  • Establish a Read Alone Signal – Agree on a way for the student to signal when he/she can read passages alone.  The signal could be a knock or a hand gesture.  The tutor should stop reading when the signal  is given and allow the student to read aloud.
  • Return to Reading Together – When the student does make an error when reading alone that they do not self-correct return to reading together.
  • Alternate – Alternate often between reading alone and reading together.
  • Praise – Compliment your student when they get through hard words, when doing well at reading alone, for self-correcting, for getting all the words in the sentence right.  Look and act pleased.
  • Review – Talk about the passage you have read.  Why is it interesting?  What are the definitions of difficult words?  What were the main ideas?

This is just one of the many tools that tutors of The Tutoring Solution are prepared to use if requested to by parents.  Our motto is “Tutoring for your needs.”  If you believe that this is the best way to assist your child in improving his/her reading ability, don’t hesitate to ask your tutor to use it.

*All information about the Duolog writing process comes from Tutoring.  Educational Practices Series — 5 by Keith Topping

January Meeting

 Posted by at 9:16 pm
Jan 092011
 

Each month, The Tutoring Solution has a meeting to improve our business.  The January meeting was conducted this past Wednesday in Chino Hills and was extremely productive. 

Here are some goals we established for the upcoming month. 

  • Website Design – Our website has received a lot of praise from those who have taken the time to visit it, but Lacey Welborn, our Web Designer, is planning on overhauling the entire website to make it easier to navigate and include more features.  I have seen some of the designs for the new website and it looks amazing.  I can’t wait to see what the final outcome will be.
  • Blog – I have been working feverishly on this blog because I am passionate about education and improving it.  I can’t think of a better way to devote my time, energy and resources than improving the lives of students.  One thing that was discussed in the meeting was trying to acquire Guest Bloggers to contribute to the blog.  Through the network of fellow educators that I have established in my years as a teacher, and now, The Tutoring Solution’s Owner, I look forward to posting tips from colleagues and friends devoted to improving education.
  • Student of the Month – Each month we will profile one of our students.  The award for Student of the Month will go out to those who have shown improvement thanks to The Tutoring Solution and its staff of excellent tutors.
  • Outreach – We want to be involved in the development of our community.  Therefore, one of our largest goals is to get our company name and reputation out to students that we can help.  If you come across this post and know someone who could benefit from tutoring, please inform them about us.  We send out a monthly newsletter to friends of The Tutoring Solution, if you are interested in receiving it, email us requesting that we add you to our contact list.

The Tutoring Solution will be hard at work this month, trying to do all that we can to improve the lives of those we come into contact with.

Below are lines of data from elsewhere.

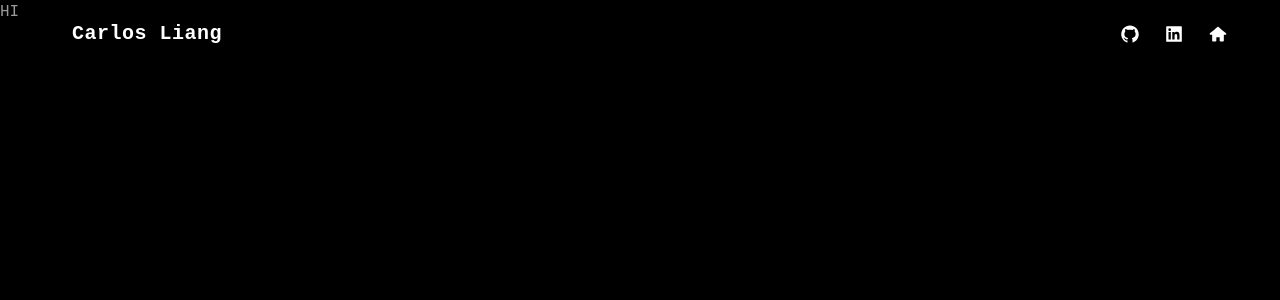
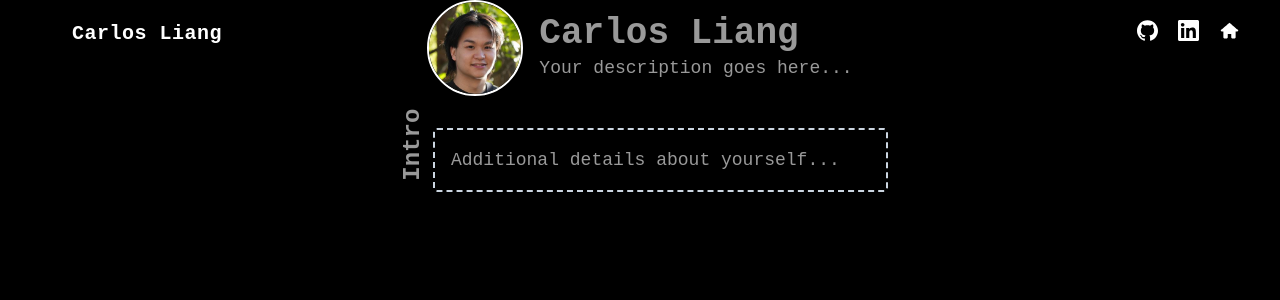
Before and after one commit to carlos-liang/carlos-liang.github.io, a Next.js app: page /About in a window 1280 px wide. Shown: the top 300 px of the page. Built offline with nearby package versions, Linux system fonts and the light colour scheme.

Commit message:
Add hover effect on nav icons and draft intro

```diff
--- a/components/NavBar.js
+++ b/components/NavBar.js
@@ -1,6 +1,6 @@
 import Link from "next/link";
-import { AiFillGithub, AiFillLinkedin } from "react-icons/ai";
 import { TiHome } from "react-icons/ti";
+import { SiGithub, SiLinkedin } from "react-icons/si";
 
 const Navbar = () => {
   return (
@@ -14,20 +14,20 @@ const Navbar = () => {
           </li>
         </Link>
         <div className='absolute right-0 mr-10 w-full lg:flex-grow lg:w-auto'>
-          <div className='lg:inline-flex lg:flex-row lg:ml-auto lg:w-auto w-full lg:items-center items-start  flex flex-col lg:h-auto'>
+          <div className='lg:inline-flex lg:flex-row lg:ml-auto lg:w-auto w-full lg:items-center items-start flex flex-col lg:h-auto'>
             <Link href='https://github.com/carlos-liang' target='_blank' rel='noopener noreferrer'>
-              <li className='lg:inline-flex lg:w-auto w-full px-3 py-2 rounded text-white font-bold items-center justify-center'>
-                <AiFillGithub size={20} />
+              <li className='lg:inline-flex lg:w-auto w-full rounded text-white font-bold items-center justify-center mr-5 hover:text-blue-900 transition ease-in-out delay-150'>
+                <SiGithub size={21}/>
               </li>
             </Link>
             <Link href='https://www.linkedin.com/in/carlosl97/' target='_blank' rel='noopener noreferrer'>
-              <li className='lg:inline-flex lg:w-auto w-full px-3 py-2 rounded text-white font-bold items-center justify-center'>
-                <AiFillLinkedin size={20} />
+              <li className='lg:inline-flex lg:w-auto w-full rounded text-white font-bold items-center justify-center mr-5 hover:text-[#0077B5] hover:bg-white transition ease-in-out delay-150'>
+                <SiLinkedin  size={21}/>
               </li>
             </Link>
             <Link href='/About'>
-              <li className='lg:inline-flex lg:w-auto w-full px-3 py-2 rounded text-white font-bold items-center justify-center'>
-                <TiHome size={20} />
+              <li className='lg:inline-flex lg:w-auto w-full rounded text-white font-bold items-center justify-center hover:text-gray-700 transition ease-in-out delay-150'>
+                <TiHome size={21}/>
               </li>
             </Link>
           </div>
--- a/pages/About.js
+++ b/pages/About.js
@@ -1,10 +1,42 @@
-import Head from 'next/head'
+import Image from "next/image";
 
 const About = () => {
+  const dashedBorderStyle = {
+    borderWidth: '2px',
+    borderStyle: 'dashed',
+    borderColor: '#CBD5E0',
+    borderRadius: '0.25rem',
+    background: 'none',
+    backgroundImage: 'none',
+    padding: '1rem', // Adjust padding as needed
+    lineDash: '8px', // Customize dash length here
+  };
 
   return (
-    <div>
-      HI
+    <div className="flex flex-col items-center justify-center">
+      <div className="flex items-center">
+        <div className="h-24 w-24 rounded-full overflow-hidden border-2 border-white mr-4">
+          <Image
+            src="/images/carlos.png"
+            width={300}
+            height={300}
+            alt="Picture of the author"
+            className="object-cover h-full w-full"
+          />
+        </div>
+        <div>
+          <h1 className="text-4xl font-bold">Carlos Liang</h1>
+          <p className="text-lg">Your description goes here...</p>
+        </div>
+      </div>
+      <div className="mt-8 flex items-center">
+        <div className="w-1/12 transform -rotate-90">
+          <h2 className="text-2xl font-bold">Intro</h2>
+        </div>
+        <div className="w-11/12" style={dashedBorderStyle}>
+          <p className="text-lg">Additional details about yourself...</p>
+        </div>
+      </div>
     </div>
   );
 }
```
Also changed, not shown: public/images/carlos.png (added), 1 other file (tests, documents, lock files or other folders).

Daily Activities Report

 Posted by at 3:05 pm
Jan 032011
 

Each time The Tutoring Solution tutors a student, the tutor is required to fill out one of these forms.  The form indicates the dates and times the tutoring session occurred, hwat was covered and the signature of both the parent and the tutor.  Use the time to fill out the log to discuss the progress made with your child for the tutoring session.

Dear Tutors,

 Posted by at 2:55 pm
Dec 142010
 

The category, Tips for Tutors, of Mr. Welborn’s Classroom is directed towards tutors of The Tutoring Solution.  It will deal specifically with how to increase achievement of students in a one-on-one setting.

Tips for Tutors will also be a guideline for tutors, so that customers of The Tutoring Solution will know exactly what is expected of each tutor that the company hires to improve the education of the local community.